However, the next year, the Védrines family would welcome their second son, Etienne Vidrine dit Lapaise (1770-1849) who was born on June 15, 1770. He was the first true native son of South LA in the Vidrine family, as his older brother was born in IL. Two months after his birth, Etienne was baptized on August 5, 1770 at St. Francis Church by Fr Irénée, O.F.M. Cap. (PCP 2, part 2, 97).

It is thought that Jean Baptiste Lapaise de Védrines homesteaded some property at the Opelousas Post (near Washington, LA) as early as 1769. Perhaps it was a vacherie or farm similar to what his family in France had at Lapeze.

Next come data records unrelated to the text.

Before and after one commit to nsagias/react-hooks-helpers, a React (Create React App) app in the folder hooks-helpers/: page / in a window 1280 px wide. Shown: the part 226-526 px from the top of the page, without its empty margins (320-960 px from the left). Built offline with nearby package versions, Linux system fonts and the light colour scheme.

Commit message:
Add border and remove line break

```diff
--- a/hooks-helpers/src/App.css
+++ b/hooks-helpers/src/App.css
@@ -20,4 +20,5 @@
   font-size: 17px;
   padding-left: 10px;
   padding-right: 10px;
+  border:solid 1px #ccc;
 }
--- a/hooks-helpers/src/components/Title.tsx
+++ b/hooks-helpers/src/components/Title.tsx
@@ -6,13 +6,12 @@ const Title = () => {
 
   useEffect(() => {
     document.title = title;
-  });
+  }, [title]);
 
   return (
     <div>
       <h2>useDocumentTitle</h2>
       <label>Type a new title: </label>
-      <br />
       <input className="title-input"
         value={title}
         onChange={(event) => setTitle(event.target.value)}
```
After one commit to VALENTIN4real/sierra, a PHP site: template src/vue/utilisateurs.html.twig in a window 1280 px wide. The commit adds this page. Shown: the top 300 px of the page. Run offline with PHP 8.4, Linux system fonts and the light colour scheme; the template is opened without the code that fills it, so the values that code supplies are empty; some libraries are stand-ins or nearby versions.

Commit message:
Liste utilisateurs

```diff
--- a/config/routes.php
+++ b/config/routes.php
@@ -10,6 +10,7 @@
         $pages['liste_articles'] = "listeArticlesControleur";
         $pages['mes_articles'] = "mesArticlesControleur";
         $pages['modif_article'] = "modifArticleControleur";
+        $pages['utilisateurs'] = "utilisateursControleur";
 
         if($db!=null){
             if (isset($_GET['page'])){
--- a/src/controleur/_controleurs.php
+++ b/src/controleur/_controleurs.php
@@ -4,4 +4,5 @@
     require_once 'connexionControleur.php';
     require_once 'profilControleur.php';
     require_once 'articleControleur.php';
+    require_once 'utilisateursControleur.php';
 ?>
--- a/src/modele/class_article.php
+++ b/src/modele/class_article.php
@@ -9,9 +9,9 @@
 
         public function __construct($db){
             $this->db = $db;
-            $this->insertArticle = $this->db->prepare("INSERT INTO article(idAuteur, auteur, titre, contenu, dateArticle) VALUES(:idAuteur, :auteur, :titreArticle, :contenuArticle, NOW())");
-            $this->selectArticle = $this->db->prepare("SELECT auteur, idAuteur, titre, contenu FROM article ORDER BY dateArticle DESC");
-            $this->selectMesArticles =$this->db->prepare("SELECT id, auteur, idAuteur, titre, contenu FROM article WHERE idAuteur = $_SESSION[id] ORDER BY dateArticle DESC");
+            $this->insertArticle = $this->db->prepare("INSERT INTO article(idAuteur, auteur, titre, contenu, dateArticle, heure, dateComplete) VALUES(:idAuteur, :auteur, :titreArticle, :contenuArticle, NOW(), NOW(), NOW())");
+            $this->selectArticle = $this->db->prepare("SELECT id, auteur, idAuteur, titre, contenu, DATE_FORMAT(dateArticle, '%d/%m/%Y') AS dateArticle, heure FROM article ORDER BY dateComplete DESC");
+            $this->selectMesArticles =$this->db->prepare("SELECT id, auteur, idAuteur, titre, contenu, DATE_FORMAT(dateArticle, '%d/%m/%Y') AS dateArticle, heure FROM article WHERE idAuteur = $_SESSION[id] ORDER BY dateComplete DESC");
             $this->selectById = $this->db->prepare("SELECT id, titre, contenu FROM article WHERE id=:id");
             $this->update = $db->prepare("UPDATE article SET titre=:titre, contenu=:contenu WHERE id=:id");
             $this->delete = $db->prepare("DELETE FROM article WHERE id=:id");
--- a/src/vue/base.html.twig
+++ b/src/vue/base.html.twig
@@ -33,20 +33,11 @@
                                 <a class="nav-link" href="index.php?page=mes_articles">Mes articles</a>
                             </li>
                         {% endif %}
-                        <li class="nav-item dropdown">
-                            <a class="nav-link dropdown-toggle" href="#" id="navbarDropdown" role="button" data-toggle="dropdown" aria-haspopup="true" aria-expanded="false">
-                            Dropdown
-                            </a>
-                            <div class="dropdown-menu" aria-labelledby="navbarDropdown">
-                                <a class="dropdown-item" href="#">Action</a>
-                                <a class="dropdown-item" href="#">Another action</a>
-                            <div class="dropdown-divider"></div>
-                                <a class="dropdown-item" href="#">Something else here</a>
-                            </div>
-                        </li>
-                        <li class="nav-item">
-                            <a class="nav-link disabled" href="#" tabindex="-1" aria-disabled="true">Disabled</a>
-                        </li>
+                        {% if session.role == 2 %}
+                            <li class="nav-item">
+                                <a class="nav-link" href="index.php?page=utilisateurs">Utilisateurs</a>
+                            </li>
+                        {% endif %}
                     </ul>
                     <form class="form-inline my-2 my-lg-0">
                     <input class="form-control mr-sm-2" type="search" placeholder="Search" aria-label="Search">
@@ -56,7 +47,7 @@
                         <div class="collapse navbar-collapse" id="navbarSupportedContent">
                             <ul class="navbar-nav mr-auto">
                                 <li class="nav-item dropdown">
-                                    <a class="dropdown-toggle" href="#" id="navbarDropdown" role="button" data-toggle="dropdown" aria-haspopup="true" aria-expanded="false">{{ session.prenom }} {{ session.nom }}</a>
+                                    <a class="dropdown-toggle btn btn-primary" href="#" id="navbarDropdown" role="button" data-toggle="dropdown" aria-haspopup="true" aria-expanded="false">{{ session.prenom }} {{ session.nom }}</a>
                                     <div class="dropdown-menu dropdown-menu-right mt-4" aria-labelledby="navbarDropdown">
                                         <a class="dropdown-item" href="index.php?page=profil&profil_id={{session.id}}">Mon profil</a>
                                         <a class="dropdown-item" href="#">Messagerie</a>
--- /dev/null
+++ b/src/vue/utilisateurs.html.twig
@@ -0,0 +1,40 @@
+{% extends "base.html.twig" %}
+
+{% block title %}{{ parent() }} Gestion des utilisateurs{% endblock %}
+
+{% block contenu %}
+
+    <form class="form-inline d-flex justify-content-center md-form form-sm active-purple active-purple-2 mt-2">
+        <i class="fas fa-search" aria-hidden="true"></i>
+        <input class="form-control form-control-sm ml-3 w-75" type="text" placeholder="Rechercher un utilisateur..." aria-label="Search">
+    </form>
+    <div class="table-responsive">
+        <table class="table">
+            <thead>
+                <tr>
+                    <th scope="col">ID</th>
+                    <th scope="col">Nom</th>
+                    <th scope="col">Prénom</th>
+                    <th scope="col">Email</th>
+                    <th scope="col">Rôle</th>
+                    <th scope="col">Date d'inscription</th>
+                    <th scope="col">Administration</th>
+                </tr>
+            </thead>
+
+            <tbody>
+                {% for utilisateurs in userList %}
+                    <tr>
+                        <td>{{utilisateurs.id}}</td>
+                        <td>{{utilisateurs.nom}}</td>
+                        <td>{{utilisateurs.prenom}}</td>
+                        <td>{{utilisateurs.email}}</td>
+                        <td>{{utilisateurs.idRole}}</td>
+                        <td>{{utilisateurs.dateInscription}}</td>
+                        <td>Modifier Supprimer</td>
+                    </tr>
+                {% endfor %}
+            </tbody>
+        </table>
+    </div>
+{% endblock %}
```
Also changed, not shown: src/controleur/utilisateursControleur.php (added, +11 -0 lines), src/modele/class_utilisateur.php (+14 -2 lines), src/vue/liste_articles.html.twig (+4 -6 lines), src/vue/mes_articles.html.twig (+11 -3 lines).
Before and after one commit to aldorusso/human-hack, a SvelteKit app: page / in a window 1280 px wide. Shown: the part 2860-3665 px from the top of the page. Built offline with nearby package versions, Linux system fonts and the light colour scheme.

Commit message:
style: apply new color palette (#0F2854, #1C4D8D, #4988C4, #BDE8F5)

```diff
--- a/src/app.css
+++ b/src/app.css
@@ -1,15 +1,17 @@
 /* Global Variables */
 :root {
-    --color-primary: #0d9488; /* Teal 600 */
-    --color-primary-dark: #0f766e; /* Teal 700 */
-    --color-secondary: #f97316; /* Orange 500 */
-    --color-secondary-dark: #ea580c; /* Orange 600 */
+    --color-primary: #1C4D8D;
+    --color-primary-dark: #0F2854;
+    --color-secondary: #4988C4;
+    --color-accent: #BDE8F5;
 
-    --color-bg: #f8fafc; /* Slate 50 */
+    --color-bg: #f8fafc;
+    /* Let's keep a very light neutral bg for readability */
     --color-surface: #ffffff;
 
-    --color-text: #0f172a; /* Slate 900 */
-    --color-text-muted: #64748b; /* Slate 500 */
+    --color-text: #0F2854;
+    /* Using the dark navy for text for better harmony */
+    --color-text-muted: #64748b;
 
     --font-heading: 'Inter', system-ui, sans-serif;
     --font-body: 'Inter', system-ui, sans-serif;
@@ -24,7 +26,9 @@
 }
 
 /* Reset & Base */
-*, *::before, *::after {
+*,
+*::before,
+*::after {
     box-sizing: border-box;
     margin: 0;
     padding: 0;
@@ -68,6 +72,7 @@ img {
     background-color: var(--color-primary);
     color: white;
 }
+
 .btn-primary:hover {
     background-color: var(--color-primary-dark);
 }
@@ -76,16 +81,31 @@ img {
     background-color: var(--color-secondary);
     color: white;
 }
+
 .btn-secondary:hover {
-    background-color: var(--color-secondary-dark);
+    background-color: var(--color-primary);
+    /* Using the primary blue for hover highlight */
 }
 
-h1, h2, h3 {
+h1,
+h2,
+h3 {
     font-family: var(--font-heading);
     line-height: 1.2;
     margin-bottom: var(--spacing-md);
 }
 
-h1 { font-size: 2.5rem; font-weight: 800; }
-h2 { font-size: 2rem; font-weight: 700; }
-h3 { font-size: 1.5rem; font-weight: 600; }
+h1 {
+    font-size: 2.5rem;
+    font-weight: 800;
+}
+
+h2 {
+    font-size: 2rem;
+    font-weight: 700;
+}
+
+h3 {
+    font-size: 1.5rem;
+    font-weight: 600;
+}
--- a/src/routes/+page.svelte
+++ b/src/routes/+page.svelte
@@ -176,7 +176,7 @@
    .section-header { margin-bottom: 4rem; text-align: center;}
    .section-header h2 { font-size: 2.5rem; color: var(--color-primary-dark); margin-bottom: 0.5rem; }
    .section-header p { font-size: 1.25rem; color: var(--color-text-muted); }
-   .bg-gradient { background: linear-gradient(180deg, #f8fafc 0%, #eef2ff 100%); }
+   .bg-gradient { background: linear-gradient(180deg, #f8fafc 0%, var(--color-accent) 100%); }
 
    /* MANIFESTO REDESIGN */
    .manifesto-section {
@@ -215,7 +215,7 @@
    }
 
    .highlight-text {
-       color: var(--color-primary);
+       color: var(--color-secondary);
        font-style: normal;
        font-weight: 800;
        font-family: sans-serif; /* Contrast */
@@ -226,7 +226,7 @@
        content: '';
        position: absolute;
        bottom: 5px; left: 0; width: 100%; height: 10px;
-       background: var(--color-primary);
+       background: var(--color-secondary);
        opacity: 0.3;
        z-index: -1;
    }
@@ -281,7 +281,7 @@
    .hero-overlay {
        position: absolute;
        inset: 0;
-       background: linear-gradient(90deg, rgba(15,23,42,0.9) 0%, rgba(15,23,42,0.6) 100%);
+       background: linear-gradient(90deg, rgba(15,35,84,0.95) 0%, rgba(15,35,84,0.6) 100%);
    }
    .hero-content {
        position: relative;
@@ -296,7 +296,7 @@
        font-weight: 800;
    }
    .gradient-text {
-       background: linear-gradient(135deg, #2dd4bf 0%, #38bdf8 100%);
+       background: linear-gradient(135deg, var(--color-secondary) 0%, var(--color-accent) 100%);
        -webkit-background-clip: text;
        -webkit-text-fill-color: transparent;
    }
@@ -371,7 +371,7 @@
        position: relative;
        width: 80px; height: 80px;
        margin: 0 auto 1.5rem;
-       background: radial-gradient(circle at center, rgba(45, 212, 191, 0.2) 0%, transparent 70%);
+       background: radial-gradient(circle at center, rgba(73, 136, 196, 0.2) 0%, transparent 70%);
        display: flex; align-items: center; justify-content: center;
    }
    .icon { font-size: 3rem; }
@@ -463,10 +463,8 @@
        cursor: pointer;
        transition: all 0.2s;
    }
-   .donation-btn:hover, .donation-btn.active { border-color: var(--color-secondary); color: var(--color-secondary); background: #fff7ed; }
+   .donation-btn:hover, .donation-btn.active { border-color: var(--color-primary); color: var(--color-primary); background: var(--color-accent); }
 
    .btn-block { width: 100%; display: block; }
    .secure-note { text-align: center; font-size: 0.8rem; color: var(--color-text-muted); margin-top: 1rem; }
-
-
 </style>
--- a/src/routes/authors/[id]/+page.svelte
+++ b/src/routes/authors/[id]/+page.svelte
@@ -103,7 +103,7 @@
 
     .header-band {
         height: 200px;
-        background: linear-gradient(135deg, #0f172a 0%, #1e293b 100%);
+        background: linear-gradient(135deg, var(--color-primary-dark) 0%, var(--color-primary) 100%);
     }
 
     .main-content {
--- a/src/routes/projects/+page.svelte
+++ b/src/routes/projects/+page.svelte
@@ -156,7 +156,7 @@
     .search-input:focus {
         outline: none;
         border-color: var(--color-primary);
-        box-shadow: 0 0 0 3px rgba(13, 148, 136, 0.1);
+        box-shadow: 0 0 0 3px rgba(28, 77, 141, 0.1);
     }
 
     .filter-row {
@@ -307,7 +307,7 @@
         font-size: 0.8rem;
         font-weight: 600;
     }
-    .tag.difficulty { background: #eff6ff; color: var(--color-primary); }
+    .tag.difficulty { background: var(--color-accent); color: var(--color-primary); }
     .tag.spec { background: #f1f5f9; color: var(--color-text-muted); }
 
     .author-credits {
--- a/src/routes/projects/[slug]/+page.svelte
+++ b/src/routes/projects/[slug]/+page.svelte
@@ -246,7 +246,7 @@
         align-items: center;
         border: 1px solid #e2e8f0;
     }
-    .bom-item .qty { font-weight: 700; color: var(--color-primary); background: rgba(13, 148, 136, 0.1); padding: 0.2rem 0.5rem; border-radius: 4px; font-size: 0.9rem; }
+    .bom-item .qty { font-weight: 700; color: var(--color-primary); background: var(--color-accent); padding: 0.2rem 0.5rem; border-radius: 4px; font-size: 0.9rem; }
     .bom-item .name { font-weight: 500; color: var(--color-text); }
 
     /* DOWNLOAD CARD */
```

We know that he registered a cattle brand in the Opelousas District in 1770. One thing is clear though: if he did have land at the Opelousas Post that early, it was only a farm and was in addition to his property in Pointe Coupée.

On December 4, 1772, Jean Baptiste Lapaise de Védrines’ land at Pointe Coupée is mentioned as being next to the tract of land of Antoine Goudeau, which was sold to Simon LeMoyne. (Pointe Coupee Families in Colonial LA 1771-1782, Laverne Thomas, III, Baton Rouge: Claitors, 2009, #531, p.29).

However, by the middle of the next year – May 1773 – Jean Baptiste received a grant of land at the Opelousas Post from the Spanish Government. (Pointe Coupee Documents, 1762-1803: A Calendar of Civil Records for the Province of Louisiana, Winston Deville, p. 100 (Apendix)). So eight years after arriving at Pointe Coupée, he departed, moving his family west to the Opelousas Post…leaving no trace of the Védrines-Vidrine family there (as at New Orleans) except for the information about them in the civil and ecclesiastical records.

The life that Jean Baptiste Lapaise de Védrines and his family had departed was captured by a traveller who visited Pointe Coupée over fifteen years later in 1791:

“Here is now a very respectable village, defended by a strong fortress and garrison of Spaniards, the commander being the governor of the district…The French here are able, ingenious and industrious planters: they live easy and plentifully, and are far more regular and commendable in the enjoyment of their earnings than their neighbors the English: their dress of their own manufactures, well wrought and neatly made up, yet not extravagant or foppish; manners and conversation easy, moral and entertaining” (William Bartram, Travels Through North and South Carolina, Georgia, East and West Florida, The Cherokee Country, The Extensive Territories of the Muscogulges, or Creek Confederacy, and The Country of the Chactaws, 1791, Part III Chapter VII).